A local organization published an investigation report recently which alleged that a nitrofurans metabolite, was detected in 3 catfish samples collected at local supermarkets. According to the information provided by the organization concerned, the 3 samples were from the same supplier and they were found to contain a metabolite of nitrofurazone (SEM) , where nitrofurazone is a kind of nitrofuran.
According to the literatures, SEM could be found in various food of animal and non-animal origin. If low level of SEM is detected in the food sample, it could not arrive at the conclusion that the food has been contaminated by nitrofurans.
To be prudence, the Centre for Food Safety (CFS) has collected 10 catfish samples imported from Vietnam, including a catfish sample from the supplier providing the samples to the above local organization, to test for nitrofurans metabolites. Testing parameters included SEM, 3-amino-2-oxazolidinone (AOZ) and 3-amino-5-morpholinomethyl-2-oxazolidinone (AMOZ). No nitrofurans metabolites were detected in all the samples.
Nitrofurans is a family of antimicrobial agents formerly used as veterinary drugs.
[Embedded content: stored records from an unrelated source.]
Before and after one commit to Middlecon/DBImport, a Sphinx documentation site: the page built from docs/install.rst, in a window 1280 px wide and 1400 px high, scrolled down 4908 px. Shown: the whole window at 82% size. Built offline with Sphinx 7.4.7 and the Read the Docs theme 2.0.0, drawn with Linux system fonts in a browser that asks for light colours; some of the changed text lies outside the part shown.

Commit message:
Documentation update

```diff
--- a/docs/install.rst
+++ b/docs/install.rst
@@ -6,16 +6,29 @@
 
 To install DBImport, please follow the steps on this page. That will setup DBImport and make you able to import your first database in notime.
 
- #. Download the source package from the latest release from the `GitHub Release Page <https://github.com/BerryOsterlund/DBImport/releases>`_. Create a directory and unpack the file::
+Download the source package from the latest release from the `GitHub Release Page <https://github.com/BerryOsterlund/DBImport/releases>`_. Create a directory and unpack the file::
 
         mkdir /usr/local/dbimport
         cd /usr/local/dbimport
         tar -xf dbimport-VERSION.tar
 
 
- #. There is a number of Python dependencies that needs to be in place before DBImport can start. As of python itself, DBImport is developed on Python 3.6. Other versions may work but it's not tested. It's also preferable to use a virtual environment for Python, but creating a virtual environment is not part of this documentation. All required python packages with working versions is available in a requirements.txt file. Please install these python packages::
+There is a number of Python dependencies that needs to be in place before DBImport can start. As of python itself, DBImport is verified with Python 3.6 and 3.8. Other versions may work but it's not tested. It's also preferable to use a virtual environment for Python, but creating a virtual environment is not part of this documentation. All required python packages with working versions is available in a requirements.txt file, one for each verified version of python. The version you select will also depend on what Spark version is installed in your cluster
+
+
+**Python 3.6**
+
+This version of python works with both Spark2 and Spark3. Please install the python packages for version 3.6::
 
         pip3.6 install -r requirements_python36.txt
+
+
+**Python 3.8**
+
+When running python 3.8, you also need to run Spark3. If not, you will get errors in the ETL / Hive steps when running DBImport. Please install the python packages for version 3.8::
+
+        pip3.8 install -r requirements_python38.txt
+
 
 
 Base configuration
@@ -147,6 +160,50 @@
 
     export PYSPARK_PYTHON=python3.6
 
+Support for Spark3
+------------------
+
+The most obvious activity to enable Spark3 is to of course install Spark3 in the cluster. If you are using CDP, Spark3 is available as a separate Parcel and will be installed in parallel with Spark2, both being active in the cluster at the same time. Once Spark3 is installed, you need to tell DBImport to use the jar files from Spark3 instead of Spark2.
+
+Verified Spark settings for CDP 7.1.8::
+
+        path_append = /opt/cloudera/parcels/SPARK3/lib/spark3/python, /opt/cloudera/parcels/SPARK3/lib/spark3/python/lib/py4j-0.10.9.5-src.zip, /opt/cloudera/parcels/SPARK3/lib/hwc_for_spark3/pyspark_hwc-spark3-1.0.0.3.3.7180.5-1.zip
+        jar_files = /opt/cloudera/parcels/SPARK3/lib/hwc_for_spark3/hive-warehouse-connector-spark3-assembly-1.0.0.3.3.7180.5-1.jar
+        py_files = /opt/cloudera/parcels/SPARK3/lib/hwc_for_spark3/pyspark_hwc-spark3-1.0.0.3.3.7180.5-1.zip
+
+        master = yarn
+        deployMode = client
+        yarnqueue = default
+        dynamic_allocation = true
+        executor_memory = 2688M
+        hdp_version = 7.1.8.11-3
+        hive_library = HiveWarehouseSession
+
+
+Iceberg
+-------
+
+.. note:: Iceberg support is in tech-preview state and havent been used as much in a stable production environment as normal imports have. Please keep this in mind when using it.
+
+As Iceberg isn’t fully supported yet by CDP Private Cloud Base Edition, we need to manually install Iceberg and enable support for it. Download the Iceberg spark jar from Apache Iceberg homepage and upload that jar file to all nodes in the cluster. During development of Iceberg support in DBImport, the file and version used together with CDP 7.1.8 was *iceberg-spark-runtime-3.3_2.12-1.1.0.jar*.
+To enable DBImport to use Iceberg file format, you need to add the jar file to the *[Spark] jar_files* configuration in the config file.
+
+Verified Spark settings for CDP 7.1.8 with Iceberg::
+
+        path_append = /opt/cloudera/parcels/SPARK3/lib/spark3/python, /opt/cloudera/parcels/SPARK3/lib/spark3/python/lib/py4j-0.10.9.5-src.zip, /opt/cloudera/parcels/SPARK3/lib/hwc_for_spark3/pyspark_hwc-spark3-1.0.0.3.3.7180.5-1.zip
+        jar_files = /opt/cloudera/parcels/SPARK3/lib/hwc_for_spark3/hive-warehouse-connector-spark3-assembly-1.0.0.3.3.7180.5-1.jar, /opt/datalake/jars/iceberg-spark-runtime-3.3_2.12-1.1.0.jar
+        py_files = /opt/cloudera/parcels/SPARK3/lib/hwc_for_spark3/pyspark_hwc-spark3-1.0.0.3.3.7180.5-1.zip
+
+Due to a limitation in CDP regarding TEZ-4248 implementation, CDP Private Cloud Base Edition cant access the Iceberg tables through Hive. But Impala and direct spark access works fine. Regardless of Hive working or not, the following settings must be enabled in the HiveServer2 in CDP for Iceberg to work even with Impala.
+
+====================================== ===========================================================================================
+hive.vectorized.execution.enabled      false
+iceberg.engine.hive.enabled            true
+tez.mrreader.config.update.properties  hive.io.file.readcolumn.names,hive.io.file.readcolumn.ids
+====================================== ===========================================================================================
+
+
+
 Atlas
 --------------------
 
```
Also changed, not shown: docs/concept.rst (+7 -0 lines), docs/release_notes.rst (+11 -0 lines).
The main concern of nitrofurans in food is that some nitrofurans may cause cancer in experimental animals. However, there is inadequate evidence that it can cause cancer in humans.
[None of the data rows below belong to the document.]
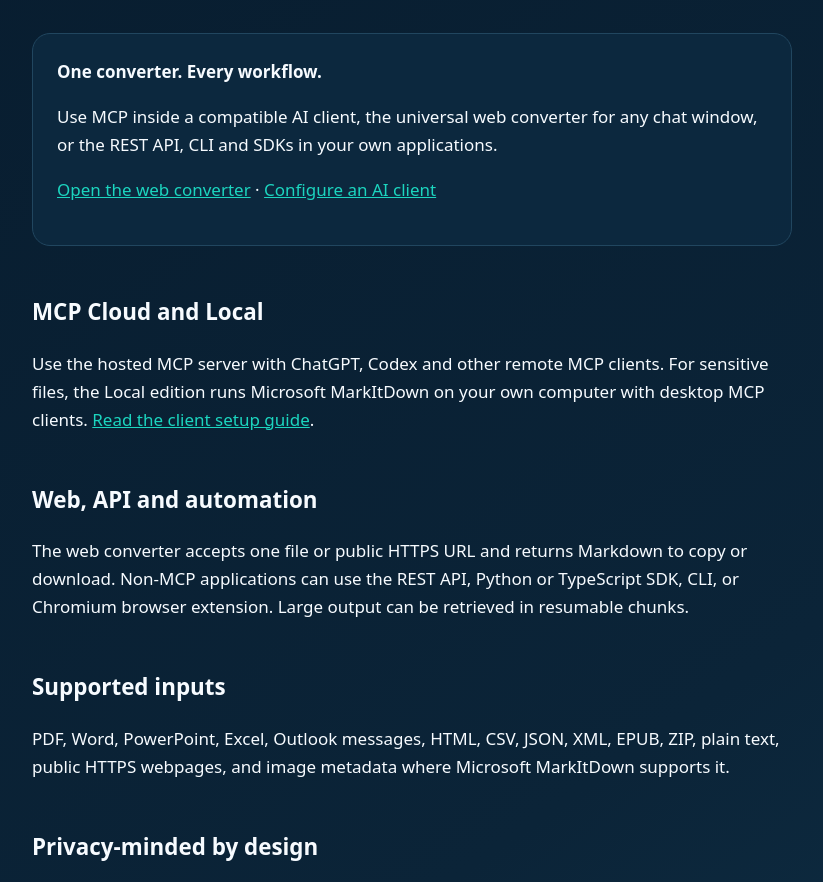
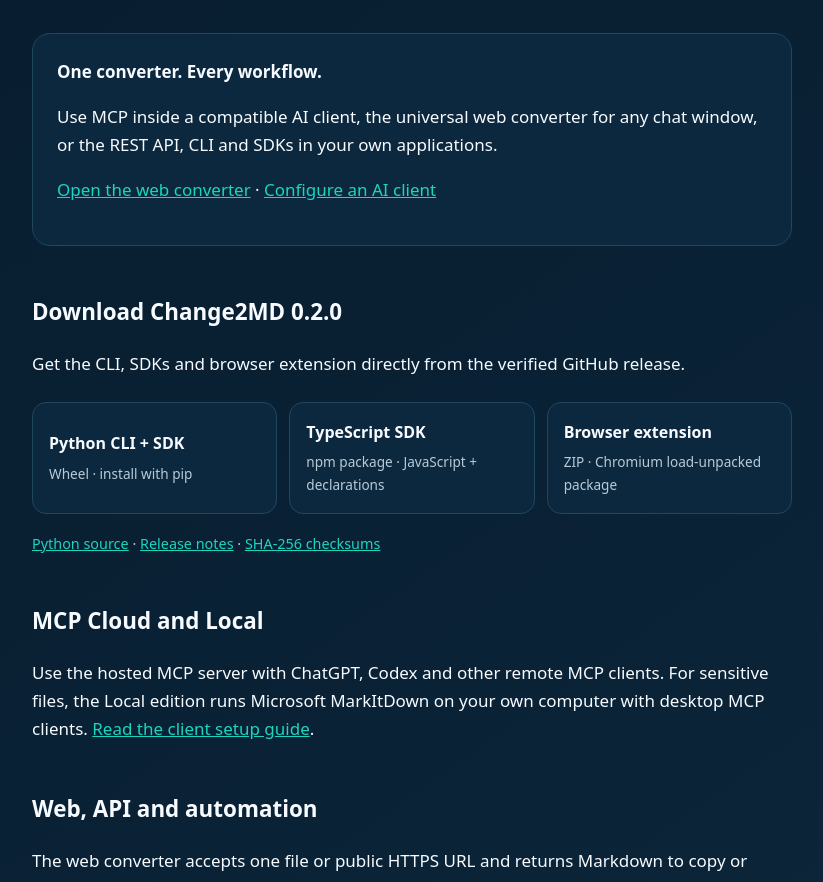
Before and after one commit to UtpalDasLabs/change2md, a browser extension: page docs/index.html in a window 1280 px wide. Shown: the part 344-1226 px from the top of the page, without its empty margins (228-1051 px from the left). Drawn offline with Linux system fonts and the light colour scheme.

Commit message:
Add release downloads to landing page

```diff
--- a/docs/index.html
+++ b/docs/index.html
@@ -1,8 +1,13 @@
 <!doctype html>
 <html lang="en"><head><meta charset="utf-8"><meta name="viewport" content="width=device-width,initial-scale=1"><title>Change2MD — Files and webpages to Markdown</title><meta name="description" content="Convert files and public webpages to Markdown for any AI chat, harness or model through MCP, web, API, CLI and SDK interfaces."><link rel="stylesheet" href="styles.css"><link rel="icon" href="icon.png"></head>
-<body><main><nav><a href="./">Change2MD</a><a href="https://change2md.vercel.app/convert">Convert</a><a href="support.html">Support</a><a href="privacy.html">Privacy</a><a href="terms.html">Terms</a><a href="https://github.com/UtpalDasLabs/change2md">GitHub</a></nav>
+<body><main><nav><a href="./">Change2MD</a><a href="https://change2md.vercel.app/convert">Convert</a><a href="#download">Download</a><a href="support.html">Support</a><a href="privacy.html">Privacy</a><a href="terms.html">Terms</a><a href="https://github.com/UtpalDasLabs/change2md">GitHub</a></nav>
 <section class="hero"><img src="icon.png" alt="Change2MD icon"><div><span class="badge">Open source</span><h1>Change2MD</h1><p class="lede">Files and public webpages to Markdown for any AI chat, harness or model.</p></div></section>
 <div class="card"><strong>One converter. Every workflow.</strong><p>Use MCP inside a compatible AI client, the universal web converter for any chat window, or the REST API, CLI and SDKs in your own applications.</p><p><a href="https://change2md.vercel.app/convert">Open the web converter</a> · <a href="https://github.com/UtpalDasLabs/change2md/blob/main/CLIENTS.md">Configure an AI client</a></p></div>
+<section id="download" aria-labelledby="download-title"><h2 id="download-title">Download Change2MD 0.2.0</h2><p>Get the CLI, SDKs and browser extension directly from the verified GitHub release.</p><div class="downloads">
+<a class="download" href="https://github.com/UtpalDasLabs/change2md/releases/download/v0.2.0/change2md-0.2.0-py3-none-any.whl"><strong>Python CLI + SDK</strong><span>Wheel · install with pip</span></a>
+<a class="download" href="https://github.com/UtpalDasLabs/change2md/releases/download/v0.2.0/change2md-typescript-sdk-0.2.0.tgz"><strong>TypeScript SDK</strong><span>npm package · JavaScript + declarations</span></a>
+<a class="download" href="https://github.com/UtpalDasLabs/change2md/releases/download/v0.2.0/change2md-browser-extension-0.2.0.zip"><strong>Browser extension</strong><span>ZIP · Chromium load-unpacked package</span></a>
+</div><p class="download-meta"><a href="https://github.com/UtpalDasLabs/change2md/releases/download/v0.2.0/change2md-0.2.0.tar.gz">Python source</a> · <a href="https://github.com/UtpalDasLabs/change2md/releases/tag/v0.2.0">Release notes</a> · <a href="https://github.com/UtpalDasLabs/change2md/releases/download/v0.2.0/SHA256SUMS">SHA-256 checksums</a></p></section>
 <h2>MCP Cloud and Local</h2><p>Use the hosted MCP server with ChatGPT, Codex and other remote MCP clients. For sensitive files, the Local edition runs Microsoft MarkItDown on your own computer with desktop MCP clients. <a href="https://github.com/UtpalDasLabs/change2md/blob/main/CLIENTS.md">Read the client setup guide</a>.</p>
 <h2>Web, API and automation</h2><p>The web converter accepts one file or public HTTPS URL and returns Markdown to copy or download. Non-MCP applications can use the REST API, Python or TypeScript SDK, CLI, or Chromium browser extension. Large output can be retrieved in resumable chunks.</p>
 <h2>Supported inputs</h2><p>PDF, Word, PowerPoint, Excel, Outlook messages, HTML, CSV, JSON, XML, EPUB, ZIP, plain text, public HTTPS webpages, and image metadata where Microsoft MarkItDown supports it.</p>
--- a/docs/styles.css
+++ b/docs/styles.css
@@ -11,5 +11,13 @@ h2 { margin-top:48px; font-size:1.4rem; }
 .lede { color:var(--muted); font-size:1.2rem; margin:14px 0 0; }
 .card { margin-top:36px; padding:24px; background:color-mix(in srgb,var(--panel) 88%,transparent); border:1px solid #21465f; border-radius:18px; }
 .badge { color:#041b20; background:var(--accent); border-radius:999px; display:inline-block; padding:4px 11px; font-size:.82rem; font-weight:700; }
+.downloads { display:grid; grid-template-columns:repeat(3,minmax(0,1fr)); gap:12px; margin-top:24px; }
+.download { display:flex; flex-direction:column; justify-content:center; min-height:112px; padding:16px; background:color-mix(in srgb,var(--panel) 88%,transparent); border:1px solid #21465f; border-radius:14px; text-decoration:none; transition:border-color 200ms,background-color 200ms; }
+.download strong { color:var(--text); font-size:1rem; }
+.download span { color:var(--muted); font-size:.85rem; margin-top:6px; }
+.download:hover { border-color:var(--accent); background:var(--panel); }
+a:focus-visible { outline:3px solid var(--accent); outline-offset:4px; }
+.download-meta { color:var(--muted); font-size:.9rem; margin-top:18px; }
 footer { color:var(--muted); margin-top:64px; font-size:.9rem; }
-@media (max-width:560px) { .hero { grid-template-columns:72px 1fr; } .hero img { width:72px; height:72px; } }
+@media (prefers-reduced-motion:reduce) { .download { transition:none; } }
+@media (max-width:560px) { .hero { grid-template-columns:72px 1fr; } .hero img { width:72px; height:72px; } .downloads { grid-template-columns:1fr; } .download { min-height:88px; } }
```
Through the Food Surveillance Programme, CFS will continue to monitor the level of nitrofurans metabolites in different food on sale, to ensure its compliance with the legal requirements and fitness for human consumption.